The Emancipation Proclamation

"Proclamation of Emancipation," R. A. Dimmick, 1864

When Abraham Lincoln issued the Emancipation Proclamation on January 1, 1863, he set into motion a process that ultimately transformed America. Lincoln’s carefully worded document declared free more than three million slaves in Confederate territory still in rebellion — the only areas where he had legal authority to act as the Constitution still protected slavery’s existence in the loyal border states of Delaware, Maryland, Kentucky and Missouri, and in rebel territory under Union control.

Lincoln issued the Emancipation Proclamation primarily for military purposes. It would, he believed, encourage slaves to flee their plantations, thus disrupting critical food supplies to Confederate forces.
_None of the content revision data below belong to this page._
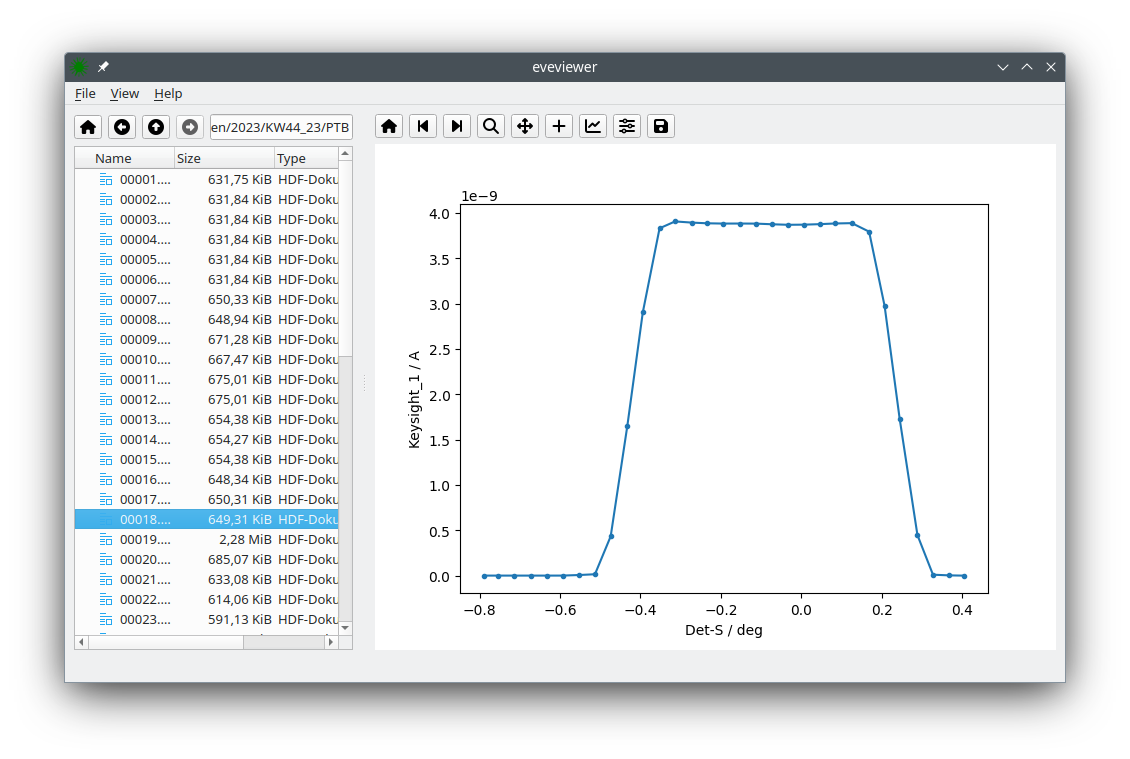
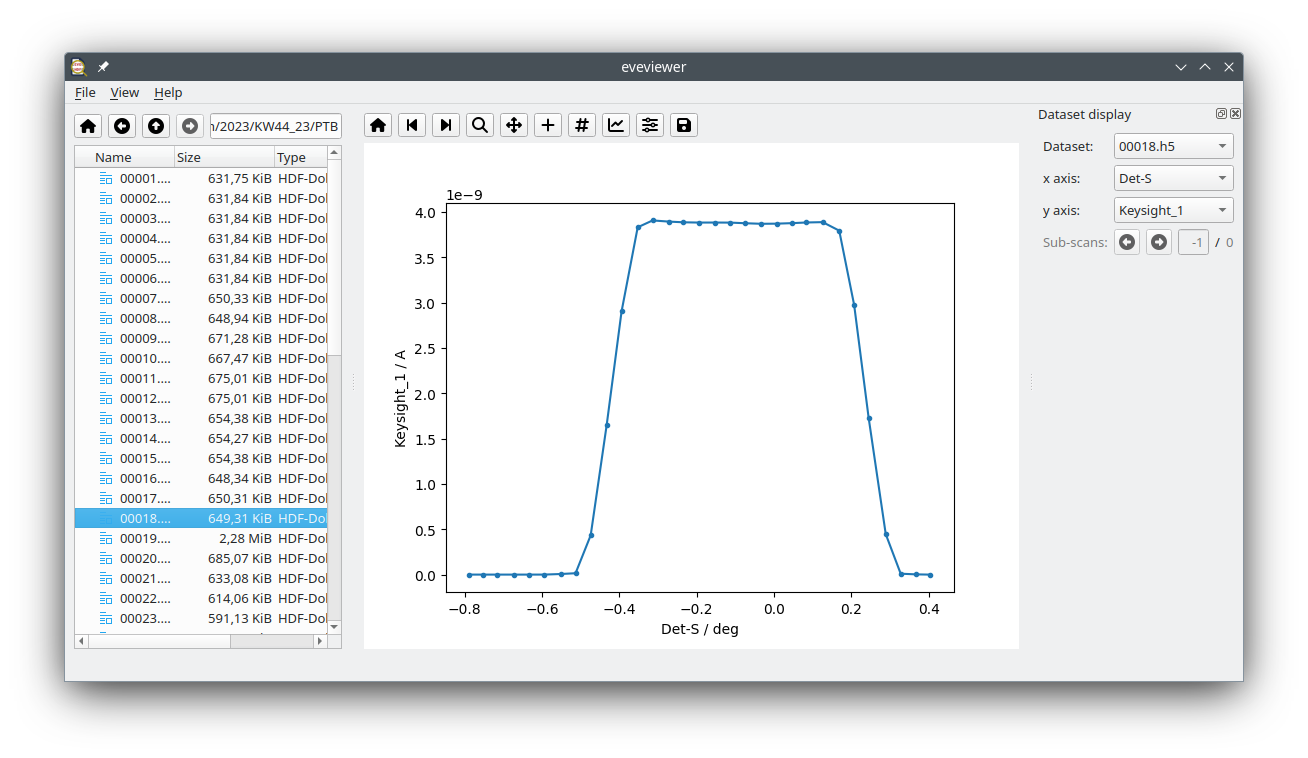
Update screenshot

diff --git a/docs/index.rst b/docs/index.rst
@@ -17,7 +17,7 @@ This will open the eveviewer GUI and get you started.
 .. figure:: images/eveviewer-screenshot.png
    :align: center
 
-   Screenshot of the eveviewer GUI with a dataset loaded. The central element is the graphical display of the data, while the file browser allows for conveniently browsing directories and files and selecting (multiple) datasets to be displayed.
+   Screenshot of the eveviewer GUI with a dataset loaded. The central element is the graphical display of the data, while the file browser allows for conveniently browsing directories and files and selecting (multiple) datasets to be displayed. On the right you can see a dockable widget for display settings.
 
 
 Features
But, the decree would also give the war a moral purpose, assuaging abolitionist critics at home and abroad, particularly those in Great Britain where pro-Confederate forces were gaining strength.
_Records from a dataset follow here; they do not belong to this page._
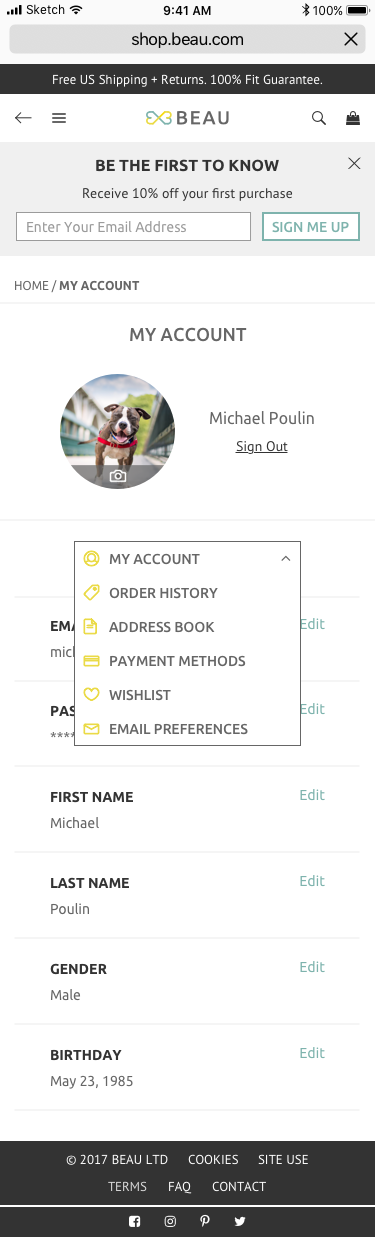
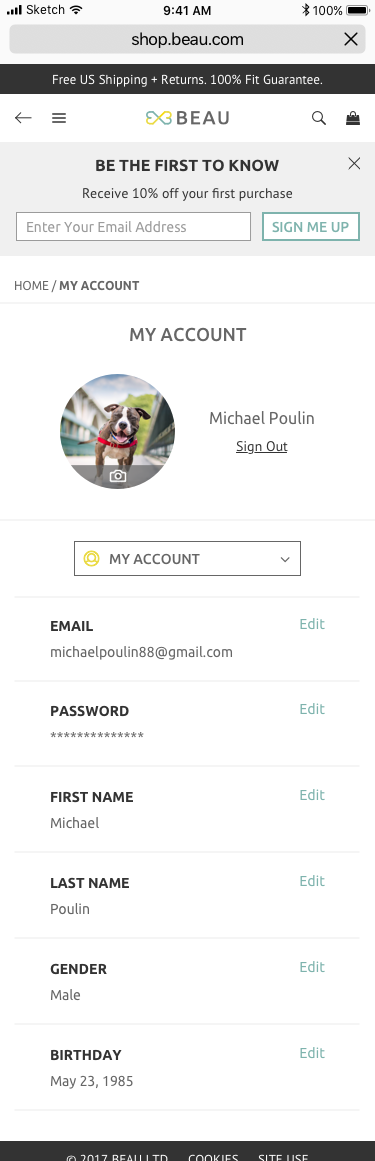
tweak

diff --git a/beau.html b/beau.html
@@ -252,13 +252,13 @@
                 <div class="project-sub-section">   
                     <div class="project-sub-header">Responsive Design</div>
                     <div>
-                        One of the challenges I faced was creating a consistent, yet tailored, experience across both desktop and mobile.  In the case of the My Account page, I had to be a little more creative with how I displayed the side navigation menu.  My first iteration’s main feedback was that all of the information felt too crammed, which may lead to unintentional taps.  In order to solve this problem, I replaced the side navigation menu with a drop-down menu.  A preference test was carried out with potential users, and the redesign won 73.7% of the votes.
+                        One of the challenges I faced was creating a consistent, yet tailored, experience across both desktop and mobile.  In the case of the My Account page, I had to be a little more creative with how I displayed the side navigation menu.  My first iteration’s main feedback was that all of the information felt too crammed, which may lead to <b>unintentional taps</b>.  In order to solve this problem, I replaced the side navigation menu with a <b>drop-down</b>menu.  A preference test was carried out with potential users, and the redesign won <b>73.7%</b> of the votes.
                     </div>
                 </div>
                 <div>   
                     <img class="project-image" src="images/responsive-desktop.jpg" />
                 </div>
-                <div class="cnetered">
+                <div class="centered">
                     <div style="margin-left: 15px; margin-right: 15px;" class="double-image">
                         <img style="width: 100%" src="images/mobile1.png" /> 
                         <div class="image-label centered" style="margin-top: 10px;">Mobile (Iteration)</div>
More than a symbolic gesture, as some have claimed, Lincoln’s proclamation authorized Union troops entering rebel territory to recognize and protect black freedom, thus turning northern soldiers into an army of liberation. Furthermore, Lincoln’s decree authorized the enlistment of African Americans into the U.S. military, a key step toward granting them equal citizenship rights. On yet another level, the Emancipation Proclamation signaled the end of the old Union comprised of slave and free states — the Union Lincoln once claimed “perpetual” — and set America on a new course toward national freedom. The fiery trial of war had indeed changed Lincoln’s mind, and there would be no turning back.